ttention has been focused primarily on warm-water islands; conversely, limited
attention has been paid to cold-water islands as destinations for tourists. This paper assesses
the development of tourism in one such destination, Iceland, and discusses its history and the
challenges confronting it. Tourism is one of the fastest growing sectors in the Icelandic economy.
Tourism arrivals have multiplied in recent years, doubling, for instance, in the ten-year period
between 1997 (201,000) and 2007 (459,000). This growth in arrivals has prompted rapid
expansion in the tourism sector, invoking questions with regards to both the opportunities
tourism presents and the challenges that will need to be addressed in the near future. In
order to underpin a critical appraisal of future challenges, this paper reviews the history of
modern tourism in Iceland with a focus on policy and entrepreneurship in tourism. It describes
the characteristics of tourism in Iceland and its development, and critically illustrates some
of the main challenges the tourism industry in Iceland is facing. In so doing, the paper seeks
to add to the understanding of the opportunities and challenges facing cold-water island
destinations that are experiencing significant growth in tourism.

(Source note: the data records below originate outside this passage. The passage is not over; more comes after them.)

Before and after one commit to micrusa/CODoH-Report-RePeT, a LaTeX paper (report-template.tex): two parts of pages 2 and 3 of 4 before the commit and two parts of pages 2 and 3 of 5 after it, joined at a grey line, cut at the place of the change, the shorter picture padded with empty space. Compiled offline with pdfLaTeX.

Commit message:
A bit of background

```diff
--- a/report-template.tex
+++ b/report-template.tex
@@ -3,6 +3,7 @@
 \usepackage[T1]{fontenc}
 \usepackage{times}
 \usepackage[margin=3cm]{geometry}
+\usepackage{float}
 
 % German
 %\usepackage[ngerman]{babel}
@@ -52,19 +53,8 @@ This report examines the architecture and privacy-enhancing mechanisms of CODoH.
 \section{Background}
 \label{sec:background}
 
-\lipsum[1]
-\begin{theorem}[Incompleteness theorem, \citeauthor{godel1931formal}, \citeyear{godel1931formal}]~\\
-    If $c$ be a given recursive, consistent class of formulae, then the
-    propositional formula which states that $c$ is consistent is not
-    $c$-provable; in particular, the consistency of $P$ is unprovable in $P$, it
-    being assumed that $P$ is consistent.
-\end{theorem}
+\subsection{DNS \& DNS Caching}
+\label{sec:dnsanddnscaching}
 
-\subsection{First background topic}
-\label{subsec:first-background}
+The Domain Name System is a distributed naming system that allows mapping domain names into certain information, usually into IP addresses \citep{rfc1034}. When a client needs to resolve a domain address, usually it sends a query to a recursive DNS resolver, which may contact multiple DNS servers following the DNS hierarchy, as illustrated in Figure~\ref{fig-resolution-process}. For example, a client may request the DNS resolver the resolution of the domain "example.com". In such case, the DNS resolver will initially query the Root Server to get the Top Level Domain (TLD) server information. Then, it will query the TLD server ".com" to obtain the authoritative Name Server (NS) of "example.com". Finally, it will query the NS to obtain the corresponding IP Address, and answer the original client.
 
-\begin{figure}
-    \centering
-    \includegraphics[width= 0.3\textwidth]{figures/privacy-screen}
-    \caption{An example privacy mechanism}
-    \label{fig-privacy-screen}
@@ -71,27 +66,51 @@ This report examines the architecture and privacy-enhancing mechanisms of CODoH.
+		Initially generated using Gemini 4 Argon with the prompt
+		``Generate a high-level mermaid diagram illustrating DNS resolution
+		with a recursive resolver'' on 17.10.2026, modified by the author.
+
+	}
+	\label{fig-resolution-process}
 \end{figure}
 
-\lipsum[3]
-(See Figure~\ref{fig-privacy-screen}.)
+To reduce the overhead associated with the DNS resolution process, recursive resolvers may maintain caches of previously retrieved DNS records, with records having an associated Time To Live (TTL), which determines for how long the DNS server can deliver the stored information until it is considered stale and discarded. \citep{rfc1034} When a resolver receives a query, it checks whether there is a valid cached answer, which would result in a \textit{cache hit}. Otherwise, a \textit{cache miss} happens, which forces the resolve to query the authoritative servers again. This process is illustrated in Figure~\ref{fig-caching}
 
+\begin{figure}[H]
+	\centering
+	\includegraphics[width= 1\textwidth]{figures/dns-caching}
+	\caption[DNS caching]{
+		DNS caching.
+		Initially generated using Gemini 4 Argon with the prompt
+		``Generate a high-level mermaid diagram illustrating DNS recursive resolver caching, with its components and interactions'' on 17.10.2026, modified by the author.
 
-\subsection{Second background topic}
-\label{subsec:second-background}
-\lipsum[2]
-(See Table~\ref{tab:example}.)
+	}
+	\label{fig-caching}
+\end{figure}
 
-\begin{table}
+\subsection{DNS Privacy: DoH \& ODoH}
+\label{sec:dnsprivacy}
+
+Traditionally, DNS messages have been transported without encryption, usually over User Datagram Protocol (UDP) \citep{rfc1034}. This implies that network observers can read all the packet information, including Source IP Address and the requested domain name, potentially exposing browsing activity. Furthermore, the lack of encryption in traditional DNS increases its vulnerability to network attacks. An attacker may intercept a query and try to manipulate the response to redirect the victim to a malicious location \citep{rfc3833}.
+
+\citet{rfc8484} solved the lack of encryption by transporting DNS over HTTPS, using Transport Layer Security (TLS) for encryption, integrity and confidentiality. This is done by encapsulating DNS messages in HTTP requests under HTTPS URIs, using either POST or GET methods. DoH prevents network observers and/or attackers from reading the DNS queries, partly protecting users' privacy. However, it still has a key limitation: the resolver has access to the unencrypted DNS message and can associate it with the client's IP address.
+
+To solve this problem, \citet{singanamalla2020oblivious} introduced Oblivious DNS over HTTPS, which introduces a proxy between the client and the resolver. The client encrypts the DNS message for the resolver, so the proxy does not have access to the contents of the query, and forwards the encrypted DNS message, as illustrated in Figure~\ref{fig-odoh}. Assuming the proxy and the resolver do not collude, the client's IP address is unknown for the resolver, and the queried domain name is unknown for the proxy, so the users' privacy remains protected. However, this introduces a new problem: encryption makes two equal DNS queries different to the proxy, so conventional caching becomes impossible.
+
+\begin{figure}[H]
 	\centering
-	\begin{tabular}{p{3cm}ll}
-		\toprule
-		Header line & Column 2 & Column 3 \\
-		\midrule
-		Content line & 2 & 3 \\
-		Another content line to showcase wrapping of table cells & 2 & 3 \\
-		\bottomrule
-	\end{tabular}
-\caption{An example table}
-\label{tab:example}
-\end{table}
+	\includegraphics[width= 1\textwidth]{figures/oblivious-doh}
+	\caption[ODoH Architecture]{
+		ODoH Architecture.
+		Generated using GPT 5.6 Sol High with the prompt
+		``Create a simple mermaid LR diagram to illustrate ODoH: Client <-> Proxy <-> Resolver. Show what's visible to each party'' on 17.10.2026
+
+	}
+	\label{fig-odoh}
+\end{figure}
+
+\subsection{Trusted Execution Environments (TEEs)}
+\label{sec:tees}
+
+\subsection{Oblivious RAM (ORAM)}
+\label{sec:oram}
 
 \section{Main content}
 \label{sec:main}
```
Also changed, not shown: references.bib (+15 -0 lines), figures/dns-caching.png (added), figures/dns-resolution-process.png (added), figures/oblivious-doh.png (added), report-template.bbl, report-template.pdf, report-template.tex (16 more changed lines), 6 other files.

KeyWords: Cold-water island tourism, Iceland, tourism development, tourism policy, sociosustainability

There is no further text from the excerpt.